When a group of students from another school satirically referred to Concordia College students as “Corncobs” in 1893, the Concordia students decided to embrace the name rather than allow it to become a term of ridicule. The new name caught on in 1928 when the Concordian used the name “Cobbers” in their sports reporting and the name became official in 1932 when the yearbook was changed from Scout to Cobber.


8. University of Arkansas at Monticello Boll Weevils (Monticello, Arizona)

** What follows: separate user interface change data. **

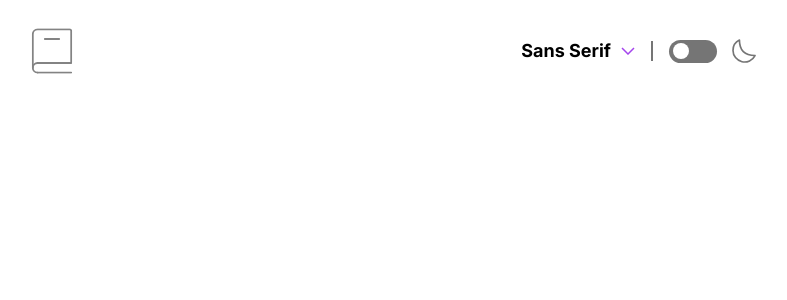
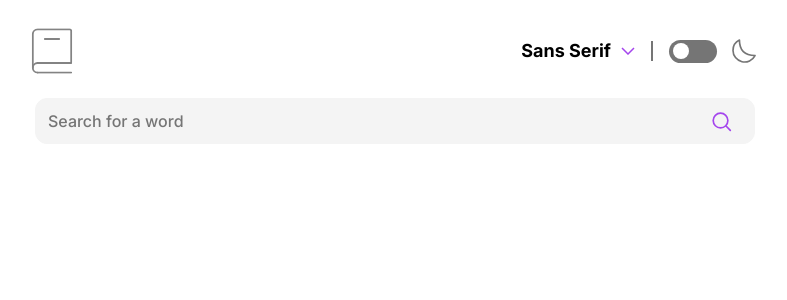
Before and after one commit to CosminBozai/Dictionary-App, a React (Vite) app: page / in a window 1280 px wide. Shown: the top 300 px of the page, without its empty margins (245-1032 px from the left). Built offline with nearby package versions, Linux system fonts and the light colour scheme.

Commit message:
Added Search

```diff
--- a/package.json
+++ b/package.json
@@ -10,6 +10,7 @@
     "test": "vitest"
   },
   "dependencies": {
+    "axios": "^1.3.4",
     "react": "^18.2.0",
     "react-dom": "^18.2.0",
     "vite-plugin-svgr": "^2.4.0"
--- a/src/App.tsx
+++ b/src/App.tsx
@@ -1,15 +1,17 @@
 import { useState } from "react";
 import Header from "./components/Header/Header";
 import "./App.scss";
+import Search from "./components/Search/Search";
 
 function App() {
   const [theme, setTheme] = useState("light");
   const [font, setFont] = useState("sans-serif");
+  const [definiton, setDefinition] = useState<object | null>({});
   return (
     <div className={`App ${theme} ${font}`}>
       <div className="main-container">
         <Header setTheme={setTheme} setFont={setFont} font={font} />
-        {/* Search  */}
+        <Search setDefinition={setDefinition} />
         {/* Dictionary  */}
       </div>
     </div>
--- /dev/null
+++ b/src/components/Search/Search.scss
@@ -0,0 +1,39 @@
+@import "../../partials/colors";
+.search-wrapper {
+  display: flex;
+  align-items: center;
+}
+
+.search {
+  margin-top: 1.75rem;
+  padding: 0.75rem;
+  width: 100%;
+  border-radius: 0.75rem;
+  font-size: 16px;
+  font-weight: 500;
+  outline: none;
+  &::-webkit-search-cancel-button {
+    appearance: none;
+  }
+}
+
+.search:focus {
+  border: 1px solid $violet;
+}
+
+.search-icon {
+  margin-left: -42px;
+  margin-bottom: -30px;
+  scale: 1.1;
+  cursor: pointer;
+}
+
+.search.error {
+  border: 1px solid $pale-red;
+}
+
+.error-msg {
+  margin-top: 4px;
+  font-size: 14px;
+  color: $pale-red;
+}
--- /dev/null
+++ b/src/components/Search/Search.tsx
@@ -0,0 +1,51 @@
+import { ReactComponent as SearchIcon } from "../../assets/images/icon-search.svg";
+import axios, { AxiosError } from "axios";
+import { useRef, useState } from "react";
+import "./Search.scss";
+
+type Definiton = {
+  setDefinition: React.Dispatch<React.SetStateAction<object | null>>;
+};
+
+function Search({ setDefinition }: Definiton) {
+  const [empty, setEmpty] = useState(false);
+  const inputEl = useRef<HTMLInputElement>(null);
+
+  const getDefinition = async () => {
+    setEmpty(false);
+
+    const word = inputEl.current?.value;
+    if (word == "") {
+      setEmpty(true);
+      return;
+    }
+    try {
+      const res = await axios.get(
+        `https://api.dictionaryapi.dev/api/v2/entries/en/${word}`
+      );
+      setDefinition(res.data[0]);
+    } catch (err) {
+      const error = err as AxiosError;
+      if (error.code === "404") setDefinition(null);
+    }
+  };
+
+  return (
+    <>
+      <div className="search-wrapper">
+        <input
+          type="search"
+          placeholder="Search for a word"
+          className={`search ${empty ? "error" : ""}`}
+          ref={inputEl}
+        />
+        <SearchIcon className="search-icon" onClick={getDefinition} />
+      </div>
+      <div className="error-msg">
+        {empty ? "Whoops, can't be empty..." : ""}
+      </div>
+    </>
+  );
+}
+
+export default Search;
--- a/src/partials/_themes.scss
+++ b/src/partials/_themes.scss
@@ -25,6 +25,11 @@
       stroke: $violet;
     }
   }
+  .search {
+    border: 1px solid $black-300;
+    background-color: $black-300;
+    color: white;
+  }
 }
 
 @mixin light-theme {
@@ -45,6 +50,10 @@
     .moon {
       stroke: $gray-600;
     }
+  }
+  .search {
+    border: 1px solid $gray-200;
+    background-color: $gray-200;
   }
 }
 
```
Also changed, not shown: 1 other file (tests, documents, lock files or other folders).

A boll weevil is an insect that eats cotton and is relatively common in the South. In 1925, the school’s president, Frank Horsfall, gave the mascot its name at a pep rally before the school’s  first homecoming game.  According to the Drew County Historical Journal, Horsfall said, “The only gosh-darned thing that ever licked the South was the boll weevil. Boll weevils! That’s what you are – Boll Weevils!”


9. Texas Christian University Horned Frogs (Fort Worth, Texas)


The Horned Frog (actually a lizard) has been TCU’s mascot longer than TCU has been the university’s name. When AddRan Christian University (renamed TCU in 1902) was located in Waco in 1897, four students chose the Horned Frogs to be the school’s official mascot. In 1992, the Horned Frog was named the State Reptile of Texas.



“The horned frog is really strange considering it’s essentially just a tiny lizard. Like who’s going to be afraid of that? I’m sure I’ll get used to it though.” – Maddy Bush, TCU Class of 2017


10. Ohio State Buckeyes (Columbus, Ohio)

In 1965, Ohio State students Ray Bourhis and Sally Huber decided Ohio State needed a mascot. The contemplated a buck deer, but decided bringing a live buck deer into the stadium would cause too many problems. Instead, they selected the buckeye, the dark brown nut of the the official state tree of Ohio.